- The problem
Look through the listing and locate every line containing the word "index"; copy those lines.

Start of Block

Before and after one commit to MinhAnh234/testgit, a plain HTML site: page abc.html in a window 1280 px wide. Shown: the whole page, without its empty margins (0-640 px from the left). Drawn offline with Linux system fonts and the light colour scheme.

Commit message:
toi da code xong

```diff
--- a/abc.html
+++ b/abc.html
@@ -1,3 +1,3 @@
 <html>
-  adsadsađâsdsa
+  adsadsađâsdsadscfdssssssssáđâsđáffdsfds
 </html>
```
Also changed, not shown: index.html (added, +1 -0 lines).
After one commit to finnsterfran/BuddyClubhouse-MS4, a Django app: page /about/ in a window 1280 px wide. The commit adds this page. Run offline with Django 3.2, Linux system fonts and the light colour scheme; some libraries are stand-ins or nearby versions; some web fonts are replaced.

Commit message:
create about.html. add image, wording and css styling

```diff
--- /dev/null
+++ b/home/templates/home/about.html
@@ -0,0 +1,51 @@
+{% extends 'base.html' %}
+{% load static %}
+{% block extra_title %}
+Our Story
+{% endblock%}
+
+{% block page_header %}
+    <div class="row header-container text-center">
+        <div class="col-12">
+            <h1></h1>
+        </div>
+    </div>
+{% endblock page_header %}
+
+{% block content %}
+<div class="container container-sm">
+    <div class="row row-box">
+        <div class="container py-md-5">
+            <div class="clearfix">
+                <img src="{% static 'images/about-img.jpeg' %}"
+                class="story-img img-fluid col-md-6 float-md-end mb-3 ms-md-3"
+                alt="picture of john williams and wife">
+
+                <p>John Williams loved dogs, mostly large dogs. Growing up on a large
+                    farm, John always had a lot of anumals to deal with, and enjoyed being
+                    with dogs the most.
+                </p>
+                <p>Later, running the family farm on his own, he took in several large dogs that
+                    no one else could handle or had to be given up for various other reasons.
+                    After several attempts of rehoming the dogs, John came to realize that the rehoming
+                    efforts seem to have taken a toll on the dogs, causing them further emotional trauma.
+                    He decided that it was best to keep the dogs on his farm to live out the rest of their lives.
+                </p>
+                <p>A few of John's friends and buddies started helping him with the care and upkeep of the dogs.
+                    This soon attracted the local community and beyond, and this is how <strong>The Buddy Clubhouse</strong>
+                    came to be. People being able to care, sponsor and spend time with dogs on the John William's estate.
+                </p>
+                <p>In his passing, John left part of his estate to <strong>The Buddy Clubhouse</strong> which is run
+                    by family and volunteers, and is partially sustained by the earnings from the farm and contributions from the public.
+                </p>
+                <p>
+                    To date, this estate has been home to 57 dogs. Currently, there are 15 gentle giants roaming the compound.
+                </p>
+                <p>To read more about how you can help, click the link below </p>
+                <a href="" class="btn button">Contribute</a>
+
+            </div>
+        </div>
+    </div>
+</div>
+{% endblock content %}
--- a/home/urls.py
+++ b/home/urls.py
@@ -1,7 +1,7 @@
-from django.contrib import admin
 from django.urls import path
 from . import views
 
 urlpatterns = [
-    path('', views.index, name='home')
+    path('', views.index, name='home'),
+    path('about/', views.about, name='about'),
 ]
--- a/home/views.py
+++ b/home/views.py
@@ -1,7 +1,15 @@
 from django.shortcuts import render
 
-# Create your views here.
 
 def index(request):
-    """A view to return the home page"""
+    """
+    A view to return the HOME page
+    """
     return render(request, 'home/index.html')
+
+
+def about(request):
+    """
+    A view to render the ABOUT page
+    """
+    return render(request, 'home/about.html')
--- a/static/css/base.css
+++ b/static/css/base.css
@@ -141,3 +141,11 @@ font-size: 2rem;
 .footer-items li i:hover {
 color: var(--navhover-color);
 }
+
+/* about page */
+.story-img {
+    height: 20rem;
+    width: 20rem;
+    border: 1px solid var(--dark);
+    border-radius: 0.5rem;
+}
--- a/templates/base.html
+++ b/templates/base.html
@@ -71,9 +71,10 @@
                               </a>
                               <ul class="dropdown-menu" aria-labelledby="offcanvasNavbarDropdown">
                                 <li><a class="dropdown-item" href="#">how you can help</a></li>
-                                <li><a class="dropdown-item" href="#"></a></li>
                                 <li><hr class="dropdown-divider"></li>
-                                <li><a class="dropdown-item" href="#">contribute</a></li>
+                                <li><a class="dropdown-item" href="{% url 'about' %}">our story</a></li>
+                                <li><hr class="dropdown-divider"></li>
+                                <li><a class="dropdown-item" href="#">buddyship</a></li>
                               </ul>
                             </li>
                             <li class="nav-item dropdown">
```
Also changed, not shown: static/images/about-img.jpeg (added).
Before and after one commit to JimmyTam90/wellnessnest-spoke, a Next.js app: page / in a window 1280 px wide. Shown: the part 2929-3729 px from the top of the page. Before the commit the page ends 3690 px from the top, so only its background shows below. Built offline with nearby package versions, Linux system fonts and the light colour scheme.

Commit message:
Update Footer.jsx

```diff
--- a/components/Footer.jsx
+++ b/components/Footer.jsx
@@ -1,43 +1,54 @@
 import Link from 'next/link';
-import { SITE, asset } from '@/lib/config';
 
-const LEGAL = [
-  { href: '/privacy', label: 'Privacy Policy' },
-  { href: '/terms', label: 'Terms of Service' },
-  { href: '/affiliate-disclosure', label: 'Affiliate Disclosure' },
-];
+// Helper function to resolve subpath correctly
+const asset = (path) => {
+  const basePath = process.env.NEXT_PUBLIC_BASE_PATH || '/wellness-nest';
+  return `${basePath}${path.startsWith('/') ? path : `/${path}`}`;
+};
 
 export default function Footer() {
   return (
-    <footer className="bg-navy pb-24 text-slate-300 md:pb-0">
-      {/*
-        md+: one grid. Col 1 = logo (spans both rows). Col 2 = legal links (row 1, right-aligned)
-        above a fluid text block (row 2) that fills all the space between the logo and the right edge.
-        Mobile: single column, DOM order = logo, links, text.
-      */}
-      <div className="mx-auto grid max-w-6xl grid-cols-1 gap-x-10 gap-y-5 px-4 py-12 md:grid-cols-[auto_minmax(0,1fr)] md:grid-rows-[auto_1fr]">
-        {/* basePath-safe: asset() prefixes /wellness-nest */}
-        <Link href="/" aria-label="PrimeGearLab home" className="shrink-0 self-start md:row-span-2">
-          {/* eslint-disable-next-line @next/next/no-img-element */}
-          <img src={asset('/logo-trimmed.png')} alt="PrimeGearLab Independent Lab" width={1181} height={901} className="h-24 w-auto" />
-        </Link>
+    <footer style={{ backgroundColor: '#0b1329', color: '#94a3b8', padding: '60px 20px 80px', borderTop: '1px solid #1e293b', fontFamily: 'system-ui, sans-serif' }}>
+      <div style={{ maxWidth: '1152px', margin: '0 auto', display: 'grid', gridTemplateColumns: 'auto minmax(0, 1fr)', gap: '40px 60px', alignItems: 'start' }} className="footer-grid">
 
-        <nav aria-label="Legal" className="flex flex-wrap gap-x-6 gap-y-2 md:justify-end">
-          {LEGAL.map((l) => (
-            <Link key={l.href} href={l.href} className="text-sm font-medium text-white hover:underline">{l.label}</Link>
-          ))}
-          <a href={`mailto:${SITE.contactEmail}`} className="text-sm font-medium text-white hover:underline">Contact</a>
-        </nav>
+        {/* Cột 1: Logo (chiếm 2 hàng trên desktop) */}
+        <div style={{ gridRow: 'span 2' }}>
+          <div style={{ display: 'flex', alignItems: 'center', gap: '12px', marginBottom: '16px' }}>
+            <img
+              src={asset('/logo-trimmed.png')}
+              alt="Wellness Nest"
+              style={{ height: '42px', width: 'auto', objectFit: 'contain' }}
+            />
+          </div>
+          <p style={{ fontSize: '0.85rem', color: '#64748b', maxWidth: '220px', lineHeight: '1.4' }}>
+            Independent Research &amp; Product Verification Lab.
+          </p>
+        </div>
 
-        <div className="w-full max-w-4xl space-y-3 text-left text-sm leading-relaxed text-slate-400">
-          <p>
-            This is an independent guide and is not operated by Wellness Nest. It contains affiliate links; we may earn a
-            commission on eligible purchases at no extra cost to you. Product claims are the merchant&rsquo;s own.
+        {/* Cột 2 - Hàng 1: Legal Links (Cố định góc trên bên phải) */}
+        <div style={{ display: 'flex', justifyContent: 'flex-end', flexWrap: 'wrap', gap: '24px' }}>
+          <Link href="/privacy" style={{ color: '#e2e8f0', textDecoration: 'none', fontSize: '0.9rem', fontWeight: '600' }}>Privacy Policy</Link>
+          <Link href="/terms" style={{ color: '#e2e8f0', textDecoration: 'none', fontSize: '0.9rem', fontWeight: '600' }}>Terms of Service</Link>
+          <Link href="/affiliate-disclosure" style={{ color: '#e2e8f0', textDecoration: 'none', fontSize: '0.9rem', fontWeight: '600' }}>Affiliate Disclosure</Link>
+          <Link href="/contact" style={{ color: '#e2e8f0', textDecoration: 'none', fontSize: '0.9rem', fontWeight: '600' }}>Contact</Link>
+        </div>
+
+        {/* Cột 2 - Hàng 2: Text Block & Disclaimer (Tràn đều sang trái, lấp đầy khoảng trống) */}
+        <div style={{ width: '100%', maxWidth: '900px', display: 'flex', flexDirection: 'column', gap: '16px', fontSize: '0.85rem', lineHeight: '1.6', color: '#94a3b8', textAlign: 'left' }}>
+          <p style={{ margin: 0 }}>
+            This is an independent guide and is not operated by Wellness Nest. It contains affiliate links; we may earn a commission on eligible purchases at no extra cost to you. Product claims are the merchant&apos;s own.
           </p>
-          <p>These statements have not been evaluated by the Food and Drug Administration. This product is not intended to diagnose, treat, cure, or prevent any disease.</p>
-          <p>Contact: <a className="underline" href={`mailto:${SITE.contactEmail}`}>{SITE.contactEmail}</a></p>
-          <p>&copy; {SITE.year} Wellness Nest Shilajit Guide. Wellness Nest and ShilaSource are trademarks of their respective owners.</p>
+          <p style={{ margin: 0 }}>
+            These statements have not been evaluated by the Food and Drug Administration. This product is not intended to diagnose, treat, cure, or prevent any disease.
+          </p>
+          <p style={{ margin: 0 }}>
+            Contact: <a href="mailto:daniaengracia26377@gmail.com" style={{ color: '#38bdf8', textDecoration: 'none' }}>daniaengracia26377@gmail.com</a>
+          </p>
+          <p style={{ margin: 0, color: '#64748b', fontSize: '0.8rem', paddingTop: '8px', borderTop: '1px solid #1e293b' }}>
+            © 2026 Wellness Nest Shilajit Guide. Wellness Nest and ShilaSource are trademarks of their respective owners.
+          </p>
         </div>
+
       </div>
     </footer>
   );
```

End of Block

- Result of the task
Also changed, not shown: index.html (added, +1 -0 lines).
-    path('', views.index, name='home')
+    path('', views.index, name='home'),
 def index(request):
     return render(request, 'home/index.html')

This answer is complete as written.